[SOURCE MATERIAL]
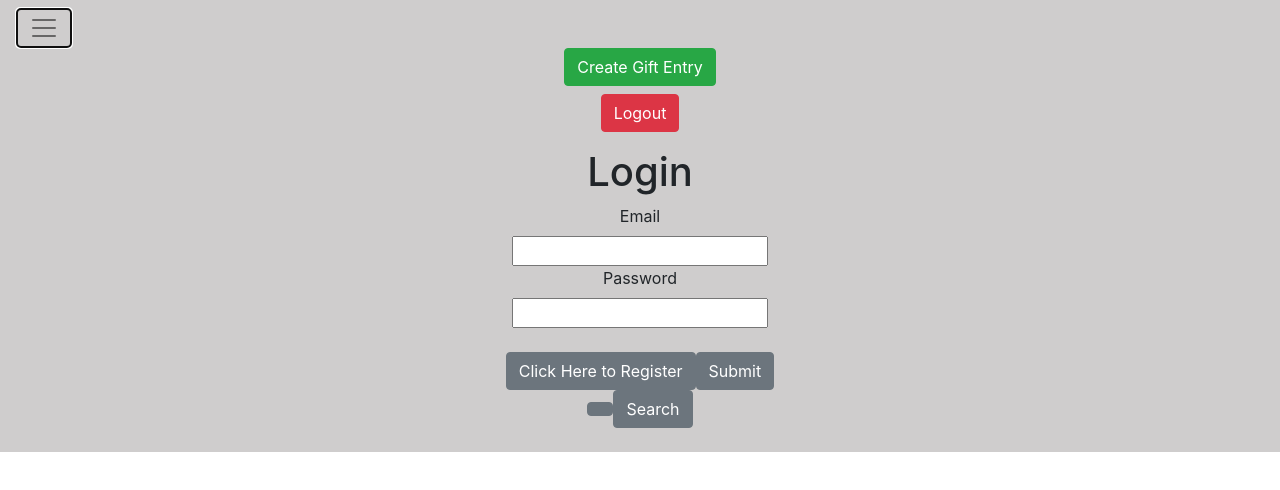
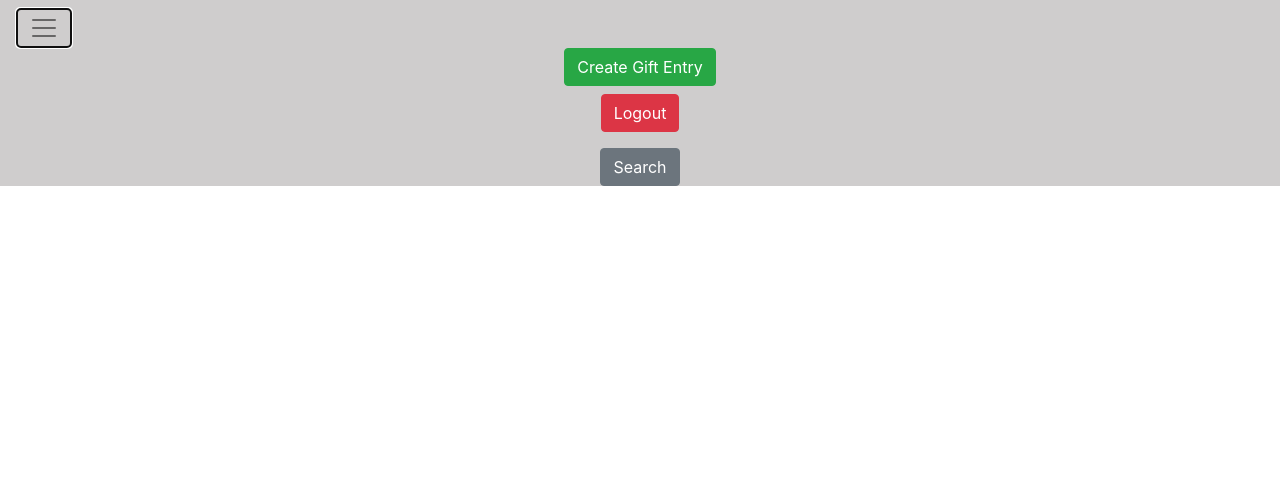
Before and after one commit to lanejm/red-badge, a React (Create React App) app: page / in a window 1280 px wide. Both pictures are taken after a click on the button 44 px from the left and 28 px from the top of the page. Shown: the top 490 px of the page. Built offline with nearby package versions, Linux system fonts and the light colour scheme; no server answers.

Commit message:
nav bar and logout

```diff
--- a/src/App.tsx
+++ b/src/App.tsx
@@ -1,11 +1,11 @@
-import React, { useState, useEffect } from 'react';
+import React from 'react';
 import './App.css';
 import Auth from './components/Auth/Auth';
 import NavFile from './components/Navbar/Navbar';
 import GiftsCreate from './components/Gifts/Create';
 // import GiftsList from './components/Gifts/List';
 import Search from './components/Gifts/Search';
-import { Switch, BrowserRouter as Router, Route } from 'react-router-dom';
+import { Switch, BrowserRouter as Router, Route, Redirect } from 'react-router-dom';
 import { Button } from 'reactstrap';
 import ItemsTable from './components/Gifts/Items';
 
@@ -97,7 +97,7 @@ class App extends React.Component<{}, State> {
   // }
 
   updateToken = (newToken: string, id: any) => {
-    this.setState({sessionToken: newToken, userId: id, isLoggedIn: true})
+    this.setState({ sessionToken: newToken, userId: id, isLoggedIn: true })
     localStorage.setItem('id', id)
     localStorage.setItem('token', newToken)
   }
@@ -114,9 +114,11 @@ class App extends React.Component<{}, State> {
     return (
       <div className='App' >
         <Router>
-          <NavFile clearToken={this.state.clearToken} />
-          {!this.state.isLoggedIn ? <Auth updateToken={this.updateToken} /> :
             <Switch>
+              <NavFile
+              clearToken={this.state.clearToken}
+              isLoggedIn={this.state.isLoggedIn}
+              />
               <Route path="/create">
                 <GiftsCreate
                   giftName={this.state.giftName}
@@ -130,10 +132,10 @@ class App extends React.Component<{}, State> {
                   sessionToken={this.state.sessionToken} />
               </Route>
               <Route path="/">
-
+              {this.state.isLoggedIn ? <Redirect to="/create" /> : <Auth updateToken={this.updateToken} /> }
               </Route>
-            </Switch>}
-            <Button onClick={()=>{this.setState({isLoggedIn: true})}}></Button>
+            </Switch>
+          {/* <Button onClick={() => { this.setState({ isLoggedIn: true }) }}>Test</Button> */}
           {this.state.isLoggedIn ?
             <ItemsTable
               isLoggedIn={this.state.isLoggedIn}
@@ -141,10 +143,10 @@ class App extends React.Component<{}, State> {
               owner={this.state.owner}
               sessionToken={this.state.sessionToken}
               userId={this.state.userId} />
-              : null
+            : null
           }
           <Button id='search' onClick={this.handleSearch}>Search</Button>
-          <Search />
+          {/* <Search /> */}
 
           <br />
           {/* <GiftsList userId={userId} fetchGifts={fetchGifts} gifts={gifts} /> */}
--- a/src/components/Auth/Auth.tsx
+++ b/src/components/Auth/Auth.tsx
@@ -1,30 +1,74 @@
 import React, { useState } from 'react'
+import { Redirect } from 'react-router-dom'
 import { Button } from 'reactstrap'
 
 //change to class component
-const Auth = (props: any) => {
 
-    const [firstName, setFirstName] = useState('')
-    const [lastName, setLastName] = useState('')
-    const [email, setEmail] = useState('')
-    const [password, setPassword] = useState('')
 
-    const [login, setLogin] = useState(true)
+interface AuthProp {
+    // firstName: string;
+    // lastName: string;
+    // email: string;
+    // password: string;
+    // login: boolean;
+    updateToken: (newToken: string, id: any) => void;
+    // e: any;
+}
 
-    const loginToggle = () => {
-        setLogin(!login)
+interface AuthState {
+    firstName: string;
+    lastName: string;
+    email: string;
+    password: string;
+    login: boolean;
+    sessionToken: string;
+    userId: string;
+    isLoggedIn: boolean;
+    clearToken: any;
+    updateToken: string;
+}
+
+class Auth extends React.Component<AuthProp, AuthState> {
+    constructor(props: AuthProp) {
+        super(props)
+        this.state = {
+            firstName: '',
+            lastName: '',
+            email: '',
+            password: '',
+            login: false,
+            sessionToken: '',
+            updateToken: '',
+            userId: 'userId',
+            isLoggedIn: false,
+            clearToken: () => {
+                this.setState({
+                    isLoggedIn: false
+                })
+            }
+        }
     }
 
-    const handleSubmit = (e: any) => {
+    loginToggle = () => {
+        this.setState({ login: !this.state.login })
+    }
+
+    updateToken = (newToken: any, id: any) => {
+        localStorage.setItem('id', id)
+        localStorage.setItem('token', newToken)
+        this.setState({ sessionToken: newToken, userId: id, isLoggedIn: true })
+    }
+
+    handleSubmit = (e: any) => {
         e.preventDefault()
-        const url = `http://localhost:8081/user/${login ? 'login' : 'register'}`
+        const url = `http://localhost:8081/user/${this.state.login ? 'login' : 'register'}`
         const body = {
-            firstName: firstName,
-            lastName: lastName,
-            email: email,
-            password: password
+            firstName: this.state.firstName,
+            lastName: this.state.lastName,
+            email: this.state.email,
+            password: this.state.password
         }
-        if (password.length > 8) {
+        if (this.state.password.length > 8) {
             fetch(url, {
                 method: 'POST',
                 headers: {
@@ -32,53 +76,140 @@ const Auth = (props: any) => {
                 },
                 body: JSON.stringify(body)
             }).then(r => r.json())
-                .then(rObj => props.updateToken(rObj.sessionToken, rObj.user.id))
+                .then(rObj => this.updateToken(rObj.sessionToken, rObj.user.id))
+                // this.setState({isLoggedIn:true})
         } else {
             window.alert("Password must be at least 8 characters")
         }
     }
 
 
-    const signupFields = () => {
-        if (login) {
+    signupFields = () => {
+        if (this.state.login) {
             return null
         } else {
             return (
                 <div>
                     <label htmlFor="firstName">First Name</label>
                     <br />
-                    <input id="firstName" value={firstName} onChange={e => setFirstName(e.target.value)} />
+                    <input id="firstName" value={this.state.firstName} onChange={e => this.setState({ firstName: e.target.value })} />
                     <br />
                     <label htmlFor="lastName">Last Name</label>
                     <br />
-                    <input id="lastName" value={lastName} onChange={e => setLastName(e.target.value)} />
+                    <input id="lastName" value={this.state.lastName} onChange={e => this.setState({ lastName: e.target.value })} />
                 </div>
             )
         }
     }
+    render() {
+        return (
+            <div>
+                <form>
+                    <h1>{this.state.login ? 'Login' : 'Register'}</h1>
+                    <label htmlFor="email">Email</label>
+                    <br />
+                    <input id="email" value={this.state.email} onChange={e => this.setState({ email: e.target.value })} />
+                    <br />
+                    <label htmlFor="password">Password</label>
+                    <br />
+                    <input type="password" id="password" value={this.state.password} onChange={e => this.setState({ password: e.target.value })} />
+                    <br />
+                    {this.signupFields()}
+                    <br />
+                    <Button type='button'
+                        onClick={this.loginToggle}
+                    >
+                        {this.state.login ? "Click Here to Register" : "Click Here to Login"}
+                    </Button>
+                    <Button onClick={(e: any) => this.handleSubmit(e)} type='submit'>Submit</Button>
 
-    return (
-        <form>
-            <h1>{login ? 'Login' : 'Register'}</h1>
-            <label htmlFor="email">Email</label>
-            <br />
-            <input id="email" value={email} onChange={e => setEmail(e.target.value)} />
-            <br />
-            <label htmlFor="password">Password</label>
-            <br />
-            <input type="password" id="password" value={password} onChange={e => setPassword(e.target.value)} />
-            <br />
-            {signupFields()}
-            <br />
-            <Button type='button' onClick={loginToggle}>
-                {login ? "Click Here to Register" : "Click Here to Login"}
-            </Button>
-            <Button onClick={handleSubmit} type='submit'>Submit</Button>
-        </form>
-    )
+
+                </form>
+            </div>
+        )
+    }
 }
 
-export default Auth
+export default Auth;
+
+
+// const Auth = (props: any) => {
+
+//     const [firstName, setFirstName] = useState('')
+//     const [lastName, setLastName] = useState('')
+//     const [email, setEmail] = useState('')
+//     const [password, setPassword] = useState('')
+
+//     const [login, setLogin] = useState(true)
+
+//     const loginToggle = () => {
+//         setLogin(!login)
+//     }
+
+//     const handleSubmit = (e: any) => {
+//         e.preventDefault()
+//         const url = `http://localhost:8081/user/${login ? 'login' : 'register'}`
+//         const body = {
+//             firstName: firstName,
+//             lastName: lastName,
+//             email: email,
+//             password: password
+//         }
+//         if (password.length > 8) {
+//             fetch(url, {
+//                 method: 'POST',
+//                 headers: {
+//                     'Content-Type': 'application/json'
+//                 },
+//                 body: JSON.stringify(body)
+//             }).then(r => r.json())
+//                 .then(rObj => props.updateToken(rObj.sessionToken, rObj.user.id))
+//         } else {
+//             window.alert("Password must be at least 8 characters")
+//         }
+//     }
+
+
+//     const signupFields = () => {
+//         if (login) {
+//             return null
+//         } else {
+//             return (
+//                 <div>
+//                     <label htmlFor="firstName">First Name</label>
+//                     <br />
+//                     <input id="firstName" value={firstName} onChange={e => setFirstName(e.target.value)} />
+//                     <br />
+//                     <label htmlFor="lastName">Last Name</label>
+//                     <br />
+//                     <input id="lastName" value={lastName} onChange={e => setLastName(e.target.value)} />
+//                 </div>
+//             )
+//         }
+//     }
+
+//     return (
+//         <form>
+//             <h1>{login ? 'Login' : 'Register'}</h1>
+//             <label htmlFor="email">Email</label>
+//             <br />
+//             <input id="email" value={email} onChange={e => setEmail(e.target.value)} />
+//             <br />
+//             <label htmlFor="password">Password</label>
+//             <br />
+//             <input type="password" id="password" value={password} onChange={e => setPassword(e.target.value)} />
+//             <br />
+//             {signupFields()}
+//             <br />
+//             <Button type='button' onClick={loginToggle}>
+//                 {login ? "Click Here to Register" : "Click Here to Login"}
+//             </Button>
+//             <Button onClick={handleSubmit} type='submit'>Submit</Button>
+//         </form>
+//     )
+// }
+
+// export default Auth
 
 //reactstrap form?
 
--- a/src/components/Gifts/items.css
+++ b/src/components/Gifts/items.css
@@ -11,7 +11,7 @@
 }
 
 .card-column {
-    margin-left: 5em;
+    margin-left: 3em;
 }
 
 h2::first-letter{
```
Also changed, not shown: src/components/Navbar/Logout/Logout.tsx (+45 -8 lines), src/components/Navbar/Navbar.tsx (+65 -12 lines), src/components/Gifts/Search.tsx (indentation only), 1 other file (tests, documents, lock files or other folders).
[/SOURCE MATERIAL]
Search the listing for the string "handleSubmit". Copy each line where it turns up.

-    const handleSubmit = (e: any) => {
+    handleSubmit = (e: any) => {
+                    <Button onClick={(e: any) => this.handleSubmit(e)} type='submit'>Submit</Button>
-            <Button onClick={handleSubmit} type='submit'>Submit</Button>
+//     const handleSubmit = (e: any) => {
+//             <Button onClick={handleSubmit} type='submit'>Submit</Button>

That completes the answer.